Growing Old With Alzheimer’s Disease

Growing Old With Alzheimer’s Disease

It’s tough to come to terms with forgetting loved ones and losing memories. On top of that, there are unrecognizable sights, sounds, and feelings of the unknown panoramic events unfolding right in front of you. This is the everyday perspective of a person with Alzheimer’s disease.

On a 2021 survey, as many as 6.2 million people (65 and older) have Alzheimer’s disease in the US alone. While 66 percent have caregivers, the remaining percentage cope with the disease alone or with their family.

To date, there are currently no cures for this condition. The progression of the disease is also slow, so it is challenging to realize someone already has the disease.

Getting To Know Alzheimer’s Disease

Among the group of diseases that comprises dementia, Alzheimer’s disease is the most common dementia that affects the brain. Memory loss and cognitive difficulties are some of its early symptoms. Some risk factors are well understood, such as family history and genetics. However, other factors like diet and lifestyle remain under study.

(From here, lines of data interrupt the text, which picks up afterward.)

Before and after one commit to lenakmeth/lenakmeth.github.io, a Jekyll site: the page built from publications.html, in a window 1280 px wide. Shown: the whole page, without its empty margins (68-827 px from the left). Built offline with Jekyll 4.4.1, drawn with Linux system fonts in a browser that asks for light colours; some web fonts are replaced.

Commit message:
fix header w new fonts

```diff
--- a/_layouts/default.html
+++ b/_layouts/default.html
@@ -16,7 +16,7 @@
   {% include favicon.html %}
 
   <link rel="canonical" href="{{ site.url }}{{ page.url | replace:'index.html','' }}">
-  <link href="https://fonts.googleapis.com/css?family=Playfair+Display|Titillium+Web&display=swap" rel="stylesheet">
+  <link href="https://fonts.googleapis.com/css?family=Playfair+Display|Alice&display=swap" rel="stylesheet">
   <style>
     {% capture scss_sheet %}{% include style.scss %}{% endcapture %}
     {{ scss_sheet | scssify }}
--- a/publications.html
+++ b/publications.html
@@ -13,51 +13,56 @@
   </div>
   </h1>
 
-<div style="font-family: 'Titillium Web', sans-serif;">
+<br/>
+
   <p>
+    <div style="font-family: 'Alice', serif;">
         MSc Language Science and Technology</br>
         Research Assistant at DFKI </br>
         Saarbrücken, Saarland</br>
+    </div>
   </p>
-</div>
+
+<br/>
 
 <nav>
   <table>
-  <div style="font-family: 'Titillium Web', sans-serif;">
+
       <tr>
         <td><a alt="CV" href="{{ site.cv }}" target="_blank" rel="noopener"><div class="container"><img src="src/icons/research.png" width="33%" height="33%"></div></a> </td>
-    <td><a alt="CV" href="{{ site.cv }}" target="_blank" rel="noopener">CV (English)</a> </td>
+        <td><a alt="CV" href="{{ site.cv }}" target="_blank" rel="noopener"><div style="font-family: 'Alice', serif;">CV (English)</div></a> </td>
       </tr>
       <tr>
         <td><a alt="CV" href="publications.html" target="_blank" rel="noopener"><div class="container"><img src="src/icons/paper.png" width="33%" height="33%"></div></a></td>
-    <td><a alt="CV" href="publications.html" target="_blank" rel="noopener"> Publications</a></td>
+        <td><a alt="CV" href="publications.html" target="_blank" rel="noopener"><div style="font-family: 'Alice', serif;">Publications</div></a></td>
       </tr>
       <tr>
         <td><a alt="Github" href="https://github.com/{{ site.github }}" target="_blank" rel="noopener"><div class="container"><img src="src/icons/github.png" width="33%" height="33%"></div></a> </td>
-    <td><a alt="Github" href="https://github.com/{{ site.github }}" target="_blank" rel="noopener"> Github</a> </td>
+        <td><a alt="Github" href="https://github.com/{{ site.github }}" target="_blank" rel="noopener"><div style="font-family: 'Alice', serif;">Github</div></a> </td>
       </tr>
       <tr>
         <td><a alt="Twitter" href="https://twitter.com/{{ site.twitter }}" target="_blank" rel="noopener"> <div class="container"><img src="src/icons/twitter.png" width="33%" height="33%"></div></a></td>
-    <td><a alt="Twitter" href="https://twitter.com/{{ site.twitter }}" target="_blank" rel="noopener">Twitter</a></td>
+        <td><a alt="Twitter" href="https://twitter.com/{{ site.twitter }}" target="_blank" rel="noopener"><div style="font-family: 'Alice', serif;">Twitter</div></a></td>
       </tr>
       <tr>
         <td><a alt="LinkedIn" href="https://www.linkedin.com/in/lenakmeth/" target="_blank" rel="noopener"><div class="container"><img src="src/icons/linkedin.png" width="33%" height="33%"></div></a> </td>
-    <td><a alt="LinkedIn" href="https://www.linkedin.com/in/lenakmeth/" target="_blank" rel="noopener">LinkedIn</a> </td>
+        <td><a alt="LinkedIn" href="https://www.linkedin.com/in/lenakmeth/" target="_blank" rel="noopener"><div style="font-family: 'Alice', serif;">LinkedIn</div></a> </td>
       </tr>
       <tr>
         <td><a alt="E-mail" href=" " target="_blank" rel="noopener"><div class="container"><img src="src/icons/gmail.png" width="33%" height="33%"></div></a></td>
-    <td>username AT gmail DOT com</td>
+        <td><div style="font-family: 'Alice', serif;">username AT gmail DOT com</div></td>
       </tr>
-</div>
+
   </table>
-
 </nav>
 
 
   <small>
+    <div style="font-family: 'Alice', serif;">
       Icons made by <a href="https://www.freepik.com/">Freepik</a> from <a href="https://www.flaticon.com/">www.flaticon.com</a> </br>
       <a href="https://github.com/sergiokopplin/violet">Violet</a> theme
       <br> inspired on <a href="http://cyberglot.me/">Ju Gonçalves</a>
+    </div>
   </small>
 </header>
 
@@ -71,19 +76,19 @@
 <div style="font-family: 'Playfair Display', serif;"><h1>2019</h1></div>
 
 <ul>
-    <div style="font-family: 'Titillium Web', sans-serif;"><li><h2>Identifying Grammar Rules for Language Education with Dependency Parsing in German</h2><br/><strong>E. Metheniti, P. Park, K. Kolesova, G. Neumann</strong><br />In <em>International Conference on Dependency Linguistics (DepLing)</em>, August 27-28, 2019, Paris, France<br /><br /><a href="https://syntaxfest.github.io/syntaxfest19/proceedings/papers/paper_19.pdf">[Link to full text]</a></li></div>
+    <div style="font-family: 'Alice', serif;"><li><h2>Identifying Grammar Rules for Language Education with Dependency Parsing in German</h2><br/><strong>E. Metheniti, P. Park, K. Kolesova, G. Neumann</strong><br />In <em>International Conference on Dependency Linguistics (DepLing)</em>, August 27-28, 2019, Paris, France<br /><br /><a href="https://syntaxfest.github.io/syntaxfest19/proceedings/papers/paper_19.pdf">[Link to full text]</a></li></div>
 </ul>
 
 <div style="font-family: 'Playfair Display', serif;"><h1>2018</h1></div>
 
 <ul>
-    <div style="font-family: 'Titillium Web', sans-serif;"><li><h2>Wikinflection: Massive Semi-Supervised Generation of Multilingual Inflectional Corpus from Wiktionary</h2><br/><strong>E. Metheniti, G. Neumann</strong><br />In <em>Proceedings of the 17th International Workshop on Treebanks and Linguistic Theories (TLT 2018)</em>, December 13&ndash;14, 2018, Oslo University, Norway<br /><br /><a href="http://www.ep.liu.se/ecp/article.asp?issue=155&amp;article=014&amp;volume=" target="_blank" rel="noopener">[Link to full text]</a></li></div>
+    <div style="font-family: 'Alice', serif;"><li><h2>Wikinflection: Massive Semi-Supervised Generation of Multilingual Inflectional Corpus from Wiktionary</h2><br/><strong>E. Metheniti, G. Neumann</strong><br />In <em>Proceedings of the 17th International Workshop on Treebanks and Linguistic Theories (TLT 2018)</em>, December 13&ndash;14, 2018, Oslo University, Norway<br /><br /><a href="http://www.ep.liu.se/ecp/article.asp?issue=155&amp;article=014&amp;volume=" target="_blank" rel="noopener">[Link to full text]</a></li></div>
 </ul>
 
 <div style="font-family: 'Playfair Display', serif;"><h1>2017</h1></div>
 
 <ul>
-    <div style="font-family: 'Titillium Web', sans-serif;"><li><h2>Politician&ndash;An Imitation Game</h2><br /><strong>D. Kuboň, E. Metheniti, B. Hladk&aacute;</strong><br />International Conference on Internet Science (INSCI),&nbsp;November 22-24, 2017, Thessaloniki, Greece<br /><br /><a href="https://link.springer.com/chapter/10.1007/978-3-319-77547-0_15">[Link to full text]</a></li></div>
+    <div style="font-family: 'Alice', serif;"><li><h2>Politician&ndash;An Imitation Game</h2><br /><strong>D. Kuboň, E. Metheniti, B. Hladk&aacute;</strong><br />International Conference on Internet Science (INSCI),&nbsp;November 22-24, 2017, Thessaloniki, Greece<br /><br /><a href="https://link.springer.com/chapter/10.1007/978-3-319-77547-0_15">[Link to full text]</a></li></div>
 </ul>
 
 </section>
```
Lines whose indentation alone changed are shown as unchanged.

Some people are more susceptible to getting Alzheimer’s disease than others. The risk of developing Alzheimer’s increases as people age. The average age of the onset of symptoms is 65 years old. However, the risk of developing Alzheimer’s increases significantly after age 60.

Symptoms and Diagnosis

Alzheimer’s disease usually starts with mild symptoms, such as mood swings, forgetfulness, or misplacing objects. As the disease progresses, more severe symptoms develop, including problems with language, disorientation, and difficulty performing everyday tasks.

There are two main types of Alzheimer’s disease: early-onset and late-onset Alzheimer’s disease. Early-onset Alzheimer’s usually starts before age 60, while late-onset usually begins after age 60.

Managing Alzheimer’s Disease

Our brain is an essential organ in the body. It controls everything from movement to breathing and is responsible for functions, such as memory and personality. All these functions are affected when a person has Alzheimer’s. 

Here are some of the ways to help your loved ones manage Alzheimer’s:

Keep Things Simple

It is crucial to keep everything simple by asking or saying one thing at a time. Avoid doing activities that may trigger confusion. It doesn’t imply that you should not try and explore new things but rather try to reduce the amount of cognitive load.

Practice Daily Routine

Establishing a daily routine helps them to anticipate what they need to do and when. The routine should be simple and repetitive to make the patients remember easily. In addition, it should be something that they enjoy doing.

Walking can alter the state of patients with Alzheimer’s by improving cognition and sleep quality. Providing them with a safe location and comfortable walking shoes improves their well-being. Ensure to pack a light snack, such as fruit, vegetables, and crackers for them to eat while walking. Make sure they have enough water to stay hydrated. 

Introduce New Hobbies

New hobbies like music, singing, or dancing enhance their condition too. For some, this can help them cope with progressing symptoms.

If the person is agitated, try soothing music to calm them down. If they are restless or need to move, you could use singing or dancing to take their mind off things.

Reassure for Safety

As the person with Alzheimer’s progress, it becomes easier for things to go wrong. One of these risks is fire. You should make sure you take enough preventative measures so that a sudden fire does not start when you are not there to stop it in its tracks. 

Installing a GPS tracker, handrails in critical areas, and home security systems can also give reassurance. While on an emotional level, reassuring them that they are safe and loved can make them feel comfortable around people.

Engage for Help

People with Alzheimer’s may have difficulty communicating, understanding what others say, remembering recent events, or learning new things. But asking for their help makes them realize their purpose. For instance, “Let’s arrange flowers” or “I need help folding the clothes” are engagements that can keep them on track.

Find Support

It is essential to find support in the community that can benefit them in managing the disease. Unfortunately, it can be difficult for people with Alzheimer’s or their caregivers to find and maintain social connections.

If your loved ones need community support, The Buckingham Houston provides independent, assisted living, and memory care. Strategically placed in Houston, known for its name “Tree City USA.” It is surrounded by many parks perfect for seniors’ recreational activities and exercise.

A community provides opportunities for social interaction, education about the condition, emotional support, and practical advice.

Talk About Alzheimer’s

Alzheimer’s patients need the best care possible, so people must learn about the many different aspects of this disease. An early diagnosis results in easy management.

It can be challenging for household members to keep up with caregiving responsibilities, but their loved ones deserve the best for them. Every case of coping is different, and various options are available too. Discussing and keeping an open mind can provide the best solution.